An East Phillips neighborhood crusade to turn an old warehouse into a community-owned urban farm is gaining momentum among some Minneapolis City Council members.

The support comes years after the council unanimously agreed to build a city water facility on the site. A growing bloc now wants to change course.

Led by Council Vice President Andrea Jenkins and Council Member Alondra Cano, who represents the area, at least four council members have said they support relinquishing the Roof Depot building to the community instead.

"I was certainly one of those 13 council members who voted to move [the water yard] project forward in 2018," said Jenkins. "And then, in 2020, we had a global virus that impacts people's respiratory systems, as well as a social justice racial reckoning that spread all around the world and really made us re-evaluate."

In a presentation on Thursday, city staff members showed that conceding Roof Depot would cost potentially tens of millions, including $12.3 million already spent on decadeslong plans to create a centrally located public works campus at the site near Longfellow Avenue and E. 27th Street. Brette Hjelle, the city's interim director of public works, said the city needs a new water yard for sewer and water distribution workers, their vehicles and equipment to travel more efficiently on daily maintenance routes as well as respond swiftly to emergencies like flooding and water main breaks.

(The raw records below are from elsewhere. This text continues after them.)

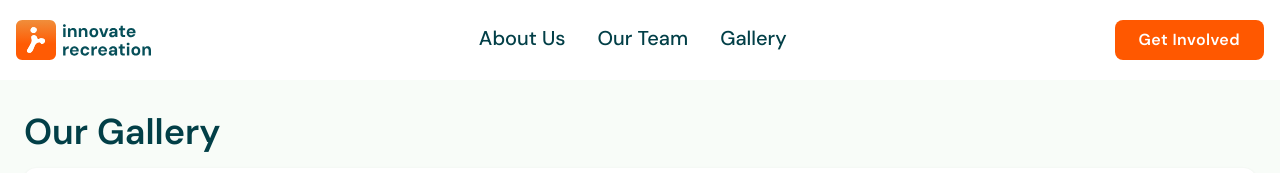
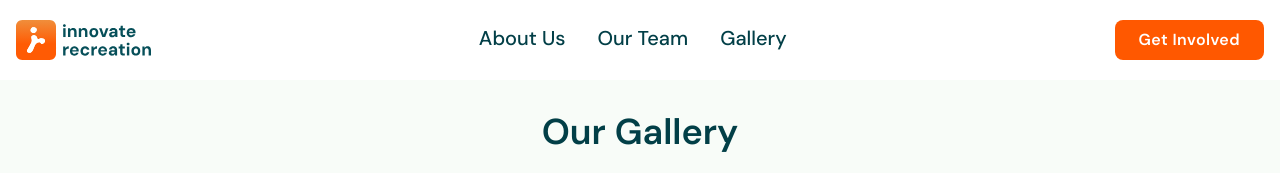
Before and after one commit to langararec/IDEAS-website, a React (Vite) app in the folder frontend/: page /gallery in a window 1280 px wide. Shown: the top 173 px of the page. Built offline with nearby package versions, Linux system fonts and the light colour scheme.

Commit message:
updated the gallery title positioning

```diff
--- a/frontend/src/pages/Gallery/Gallery.tsx
+++ b/frontend/src/pages/Gallery/Gallery.tsx
@@ -85,7 +85,7 @@ const Gallery = () => {
         <div className="w-full bg-base-100 min-h-[80vh]">
             <div className="max-w-7xl mx-auto p-6 py-8 ">
                 <div className="mb-12">
-                    <h2 className="text-3xl md:text-4xl font-bold text-primary mb-4 font-dm-sans">
+                    <h2 className="text-3xl md:text-4xl font-bold text-primary mb-6 font-dm-sans text-center">
                         Our Gallery
                     </h2>
                     {/* Tab Navigation - Imitating ItemToggle design */}
```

Supporters of the urban farm oppose the city's vision, saying it would add traffic to a low-income, high-asthma neighborhood already burdened with an outsized share of heavy industries. A former chemical plant left high concentrations of arsenic in area yards, and some residents fear demolishing Roof Depot would expose long-buried pollutants. East Phillips neighborhood activists want community-led development of an urban farm with aquaponics, solar gardens, small shops and affordable housing.

Hjelle offered four possibilities for how to proceed: keep the city's original plans, relinquish a 2.8-acre corner of the site for community development, relocate the city's water distribution division out of Minneapolis and join Fridley's water treatment plant, or find a new home for that division.

Only the first option would keep plans for a workforce training facility intended as a public works career pipeline for East Phillips area residents.

Cano said the first two options are unacceptable to urban farm advocates, and a shared site wouldn't be ideal for the city, either.

"You either move forward with 100 percent of the [water yard] project or you completely withdraw and then turn it into a redevelopment site, which [staff] have told us is the nature and size and scope as Upper Harbor Terminal, and that is precisely why I think this is really exciting," she said, referring to the massive $300 million development of 48 acres of north Minneapolis riverfront. "You will need that type of attention, investment, support and dedicated analysis to really turn around. So I don't think it's a bad thing that this project is being compared to something like that."

Council Member Phillipe Cunningham cast doubt on the third option, pointing out that maintenance fleets commuting from Fridley would have to cut through north Minneapolis, adding to the air pollution in his ward, which also includes industrial polluters and a highway.

"We are having to then deal with the increase in air pollution, without the city jobs, without the job-training facility," he warned.

Council Member Cam Gordon said he plans to vote at the Aug. 18 meeting of the Policy and Government Oversight Committee to support finding a new home for the water yard, which comes with the most uncertainty and greatest expense: an estimated $121.7 million.

That figure includes $4.7 million in unused design fees and $10 million in "escalation costs" for canceling one development and making up for lost time, according to Erik Hansen, the city's economic development director. It does not include providing security for the vacant property, which was formerly slated for demolition, and holding it until community members can line up enough money to buy it. Nor does it account for potential subsidies the city, county and state may have to provide to make the project a reality.

A large coalition of urban-farm champions rallied Sunday in front of Roof Depot, serving locally grown fruits and vegetables while the Brass Solidarity band played and a slate of mayoral candidates and state legislators spoke in favor of pressuring the City Council to give the East Phillips neighborhood control of the site.

"The water distribution functions that the city wants to do can go literally anywhere," said Rep. Aisha Gomez, DFL-Minneapolis, a former policy aide with Cano's office. "If you look at where people of color live and where poor people live, that's where the most polluting industries are sited. And so again, for decades, this community has come together and said, 'No, we're not going to be a municipal sacrifice area.' "

Susan Du • 612-673-4028